“My favorite thing about these areas of study is that students often discover them after entering college—these are generally not subjects students are able to study in high school,” said Herndon. “I enjoy discussing students’ newfound interest in these disciplines.” She also notes that many students in these programs pick up minors across other departments she advises.
Herndon understands from personal experience that not all paths to a degree look the same. She recently earned a doctorate in higher education at IU Bloomington while continuing to carry out her advising role in the College.
“Dr. Herndon began counseling me as a nontraditional student at Ivy Tech, returning to IU for the first time in a decade,” said Rachel Gray, a double major in Linguistics and African American and African Diaspora Studies. “She was a major part in my decision to come to IU and helped make the transition and transfer of credits seamless. Her advice has been a major part of my success at Indiana University.”
Herndon’s care for students has earned her the honor of being the only active advisor to receive the College’s Advisor of the Year award twice; she won her first award in 2009. It isn’t just the interest she shows in students’ academic progress that helps her forge such strong connections—it’s the way she cares for all aspects of their well-being.
“I appreciate Krystie because she so clearly cares about my life, but also because she welcomes people into her life by sharing updates about herself during our meetings,” said Mikhael Hayes, a Linguistics major. “I was really pleased to hear about her pursuit of a doctorate these past couple of years, and she even invited me to her dissertation defense.”
Herndon’s dissertation focused on the development of strong cultural identities among undergraduate students. Her work in the College has helped shape her own professional identity which now includes a campus-wide leadership role.
“Several years ago, I was invited to participate in a task force on the relationship of academic advising to all other entities on campus,” says Herndon. “My work on one of the task force sub-committees brought me to the attention of the Office of the Vice President for Undergraduate Education, and I was invited to join the design committee for the Advising Professional Contributions Tool, an electronic application used by all IUB advisors to articulate the many duties we perform in our jobs, outside of meeting with students.”
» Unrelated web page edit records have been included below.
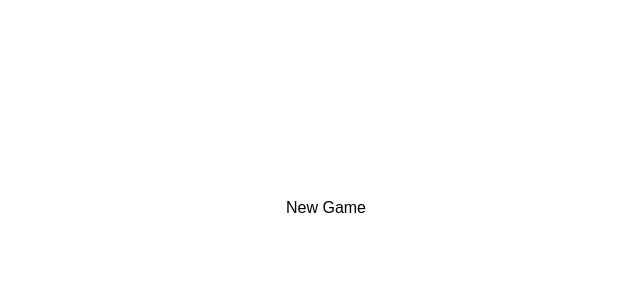
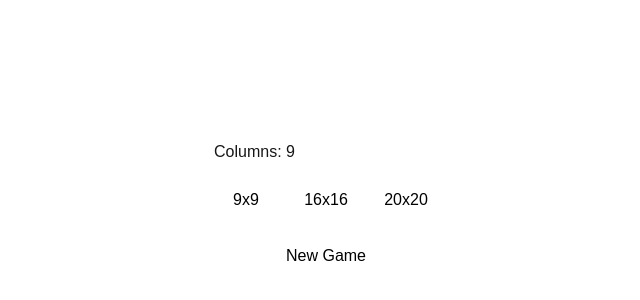
Before and after one commit to PvtWendy/minesweeper-next, a Next.js app: page / in a window 1280 px wide. Shown: the part 192-492 px from the top of the page, without its empty margins (314-954 px from the left). Built offline with nearby package versions, Linux system fonts and the light colour scheme.

Commit message:
feat: Gave the game more difficulties

```diff
--- a/src/pages/index.tsx
+++ b/src/pages/index.tsx
@@ -1,11 +1,4 @@
 import React, { useEffect, useState } from "react";
-
-const initialField = Array(81).fill({
-  isRevealed: false,
-  isMine: false,
-  isFlagged: false,
-  closeMines: 0,
-});
 
 interface field {
   isRevealed: boolean;
@@ -14,9 +7,17 @@ interface field {
   closeMines: number;
 }
 export default function Home() {
+  const [size, setSize] = useState([9, 9]);
+  const initialField = Array(81).fill({
+    isRevealed: false,
+    isMine: false,
+    isFlagged: false,
+    closeMines: 0,
+  });
+
   const [field, setField] = useState(initialField);
   const [gameRunning, setGameRunning] = useState(false);
-  const [columns, setColumns] = useState(9);
+
   const [gameOver, setGameOver] = useState(false);
   const [gameWin, setGameWin] = useState(false);
 
@@ -39,8 +40,8 @@ export default function Home() {
   //So... Direction Offsets exists... It took me a while to grasp it, but damn, does it feel good
   const detectCloseTiles = (i: number) => {
     const closeTiles: Array<number> = [];
-    const position = [Math.floor(i / columns), i % columns];
-    console.log(position)
+    const position = [Math.floor(i / size[0]), i % size[1]];
+
     const positionOffset = [
       [0, 1], //Right
       [0, -1], //Left
@@ -53,31 +54,38 @@ export default function Home() {
     ];
     positionOffset.forEach((e: Array<number>) => {
       const newPos = [e[0] + position[0], e[1] + position[1]];
-      console.log(newPos)
+
       if (
         newPos[0] >= 0 &&
         newPos[1] >= 0 &&
-        newPos[0] < columns  &&
-        newPos[1] < columns
+        newPos[0] < size[0] &&
+        newPos[1] < size[1]
       ) {
-        closeTiles.push(
-          newPos[0] * columns + newPos[1]
-        );
+        closeTiles.push(newPos[0] * size[0] + newPos[1]);
       }
+    });
 
-
-    });
-    console.log(closeTiles)
     return closeTiles;
   };
 
   const handleGameStart = () => {
-    let mineDifficulty = 10;
-    setColumns(9)
+    const sizedField = Array(size[0] * size[1]).fill({
+      isRevealed: false,
+      isMine: false,
+      isFlagged: false,
+      closeMines: 0,
+    });
+
+    let mineDifficulty = Math.floor(
+      Math.random() * (sizedField.length / 5 - sizedField.length / 5 - 4) +
+        (sizedField.length / 5 - 1)
+    );
+
     const placeMine = Array.from({ length: mineDifficulty }, () =>
-      Math.floor(Math.random() * 1 * 81)
+      Math.floor(Math.random() * 1 * sizedField.length)
     );
-    const newField = field.map((c, i) => {
+    console.log(field);
+    const newField = sizedField.map((c, i) => {
       if (placeMine.includes(i) && mineDifficulty >= 0) {
         mineDifficulty--;
         return { ...c, isMine: true };
@@ -107,6 +115,7 @@ export default function Home() {
     setGameOver(false);
     setGameRunning(false);
     setField(initialField);
+
     setGameWin(false);
   };
 
@@ -134,7 +143,13 @@ export default function Home() {
 
     const revealTile = (i: number, newField: field[]) => {
       //Always remember: You need a return case if you're using a recursive function, dumbass...
-      if (i < 0 || i >= 81 || newField[i].isRevealed || gameOver || gameWin) {
+      if (
+        i < 0 ||
+        i >= field.length ||
+        newField[i].isRevealed ||
+        gameOver ||
+        gameWin
+      ) {
         return;
       }
 
@@ -198,6 +213,32 @@ export default function Home() {
   return (
     <div className="w-screen h-screen flex flex-col justify-center items-center gap-10">
       {!gameRunning && (
+        <div className="flex flex-col gap-4">
+          <h1>Columns: {size[1]}</h1>
+          <div className="flex gap-4">
+            <button
+              onClick={() => setSize([9, 9])}
+              className="bg-white text-black   h-10 w-16 rounded-md "
+              id="GameContainer"
+            >
+              9x9
+            </button>
+            <button
+              onClick={() => setSize([16, 16])}
+              className="bg-white text-black   h-10 w-16 rounded-md "
+              id="GameContainer"
+            >
+              16x16
+            </button>
+            <button
+              onClick={() => setSize([20, 20])}
+              className="bg-white text-black  h-10 w-16 rounded-md "
+              id="GameContainer"
+            >
+              20x20
+            </button>
+          </div>
+
           <button
             onClick={() => handleGameStart()}
             className="bg-white text-black  t px-4 py-2 rounded-md "
@@ -205,12 +246,17 @@ export default function Home() {
           >
             New Game
           </button>
+        </div>
       )}
       {gameOver && <p className="text-4xl">Game Over</p>}
       {gameWin && <p className="text-4xl">You Win!</p>}
       {gameRunning && (
         <div
-          className="bg-white w-[20rem] h-[20rem] md:w-[30rem] md:h-[30rem] grid grid-cols-9 grid-rows-9 gap-1 p-1 rounded-md "
+          className="bg-white w-[20rem] h-[20rem] md:w-[40rem] md:h-[40rem] grid grid-cols-9 gap-[1px] p-1 rounded-md "
+          style={{
+            gridTemplateColumns: `repeat(${size[1]}, minmax(0, 1fr))`,
+            gridTemplateRows: `repeat(${size[0]}, minmax(0, 1fr))`,
+          }}
           id="GameContainer"
         >
           {field.map((content, index) => (
@@ -218,9 +264,11 @@ export default function Home() {
               key={index}
               className={
                 content.isRevealed
-                  ? "bg-slate-400 rounded-md hover:cursor-pointer flex justify-center items-center text-red-500 text-xl md:text-4xl"
-                  : "bg-slate-700 rounded-md hover:cursor-pointer flex justify-center items-center text-red-500 texl-xl md:text-4xl"
+                  ? "bg-slate-400 rounded-md hover:cursor-pointer flex justify-center items-center text-red-500"
+                  : "bg-slate-700 rounded-md hover:cursor-pointer flex justify-center items-center text-red-500"
+
               }
+              style={{fontSize: 420 / size[0] +"px"}}
               onAuxClick={() => handleFlag(index)}
               onClick={() => handleReveal(index)}
             >
```
Lines whose indentation alone changed are shown as unchanged.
Herndon also maintains close relationships with faculty in the departments she represents. She is a member of the Undergraduate Affairs Committee in each of her departments and uses this position not only to learn about upcoming curriculum changes, but to inform faculty members how these changes could affect students.
No matter how many projects she may find herself involved in or how many awards she may win, Herndon’s main goal is simple: “I want to leave a legacy of College alumni who maintain connections to the College and to their major departments,” she explained. “I want to encourage graduates to be willing and eager to share their experiences and professional networks with current students and recent graduates. As a born connector, I revel in keeping in touch with them during that long stretch past college…called life.”
Story by Grace Robblee